Step away from the localStorage

There has been much discussion (example, example, example, example) recently about how the in-browser localStorage API is terrible and must be killed with fire.

My first reaction here is step away from the bacon, son, leave the bacon out of this. The localStorage API seems to have a few quoted problems, the main ones being that it’s synchronous, it does file IO, and it’s got bad event support. Put against that, rather snidely it seems, is the benefit that “it’s easy to use”.

Did I miss a meeting? Is being easy to use suddenly a bad thing? Isn’t that one of the major benefits of using Apple stuff, that it makes sense and people can get it without a PhD in computer science? Or does that only apply to users, who are presumably too busy on the sofa with a bag of Cheetos, and not to developers, who are meant to do things the hard way whenever possible?

Doing file IO and having bad event support are, certainly, issues with localStorage if you’re trying to use it for any kind of really serious data storage. If you’re Gmail, maybe you want something better. But you know what? Most of the things I build aren’t Gmail, and most of the things you build aren’t either. I don’t need event support for localStorage; I just want to stash a value in it and then move on. That’s all. Doing file IO… well, any storage mechanism had better be doing file IO at some point so that my data gets saved to disc!

Ah, no, say the detractors, but it’s synchronous. That’s bad: it blocks. This seems to boil down to two problems: it might block my tab, and it might block other people’s tabs. Now, that’s an issue, right enough. However, blocking my tab is something that I can think about and decide whether I’m prepared to run the risk or not.

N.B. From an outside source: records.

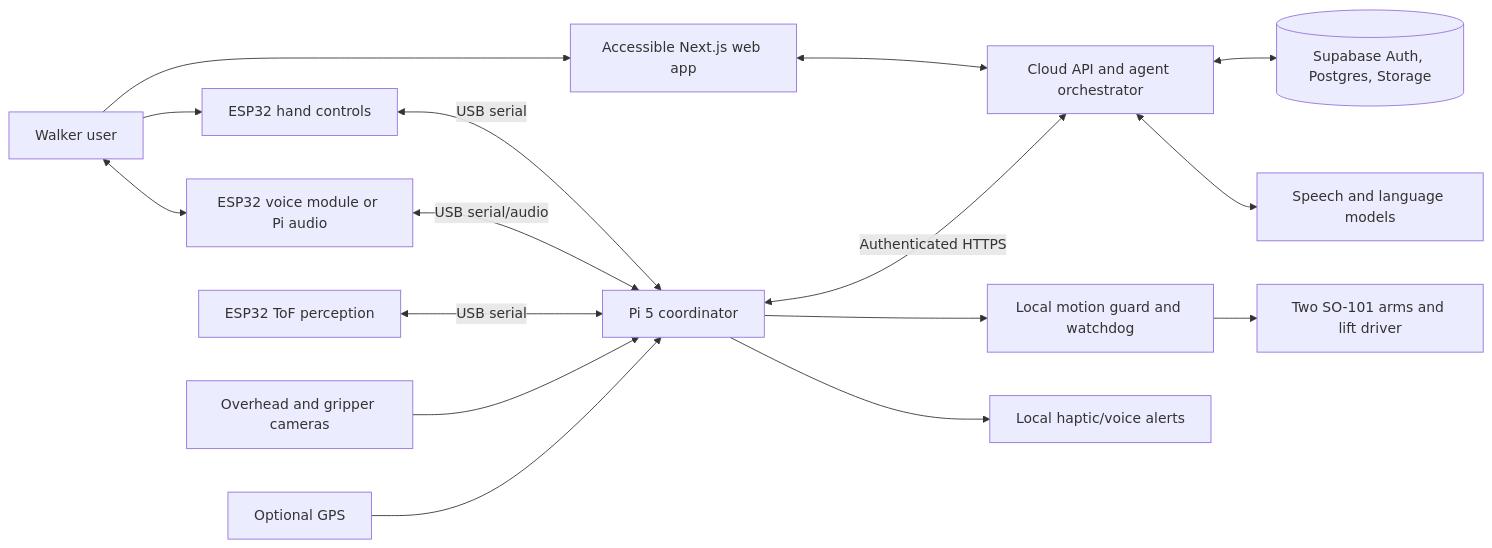
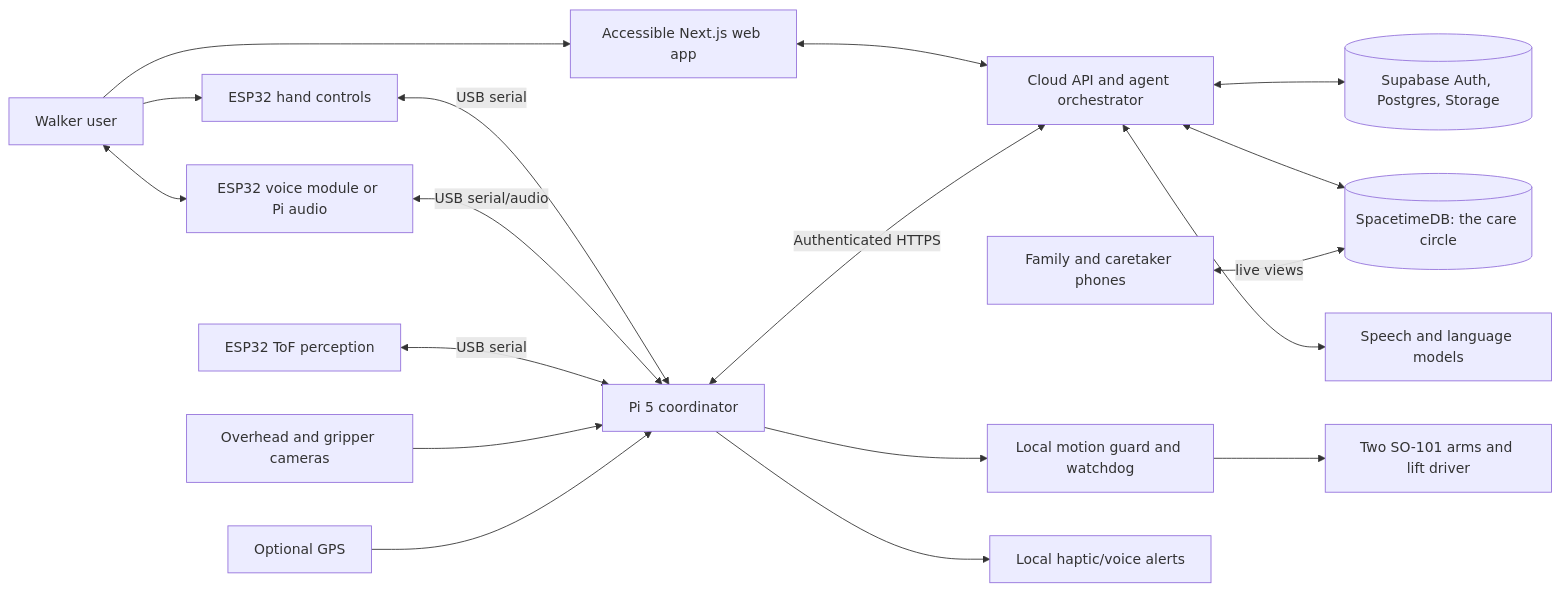
One commit to mzhao1599/sophi changed the diagram in docs/architecture.md. Above: the diagram before and after it, drawn with Mermaid. The commit also changed other lines of this file and 11 other files, not shown here.

First line of the commit message:
Document the care circle on SpacetimeDB, and never let its settings stop the server

````diff
--- a/docs/architecture.md
+++ b/docs/architecture.md
@@ -7,18 +7,20 @@
 ```mermaid
 flowchart LR
   User[Walker user] --> Web[Accessible Next.js web app]
   User --> Hand[ESP32 hand controls]
   User <--> Voice[ESP32 voice module or Pi audio]
   Web <--> API[Cloud API and agent orchestrator]
   API <--> DB[(Supabase Auth, Postgres, Storage)]
+  API <--> Care[(SpacetimeDB: the care circle)]
+  Phones[Family and caretaker phones] <-- live views --> Care
   API <--> Models[Speech and language models]
   Hand <-- USB serial --> Pi[Pi 5 coordinator]
   Voice <-- USB serial/audio --> Pi
   ToF[ESP32 ToF perception] <-- USB serial --> Pi
   Cameras[Overhead and gripper cameras] --> Pi
   Pi --> Guard[Local motion guard and watchdog]
   Guard --> Arms[Two SO-101 arms and lift driver]
   Pi <-- Authenticated HTTPS --> API
   Pi --> Haptics[Local haptic/voice alerts]
   GPS[Optional GPS] --> Pi
 ```
````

Because what you’re asking for is that I replace this:

localStorage.setItem("key", "value");

with this

storeSomething = function(key, value) {
    var request = indexedDB.open("mydbname",
        "This is a description of the database.");
    request.onsuccess = function(e) {
        var v = "1.0";
        var db = e.target.result;
        if (v!= db.version) {
            var setVrequest = db.setVersion(v);
            setVrequest.onsuccess = function(e) {
                var store = db.createObjectStore(
                    "myobjectstore", 
                    {keyPath: "timeStamp"});
                var request = store.put({key: value, 
                    "timeStamp" : new Date().getTime()});
                request.onsuccess = function(e) {
                    // now carry on with what I was doing
                };
            };
        }
    };
}

and you know what? Given that choice… I believe I might at least sometimes choose that blocking my tab for a microsecond and very occasionally blocking my tab for two whole seconds is actually OK. I’m allowed! It’s my tab!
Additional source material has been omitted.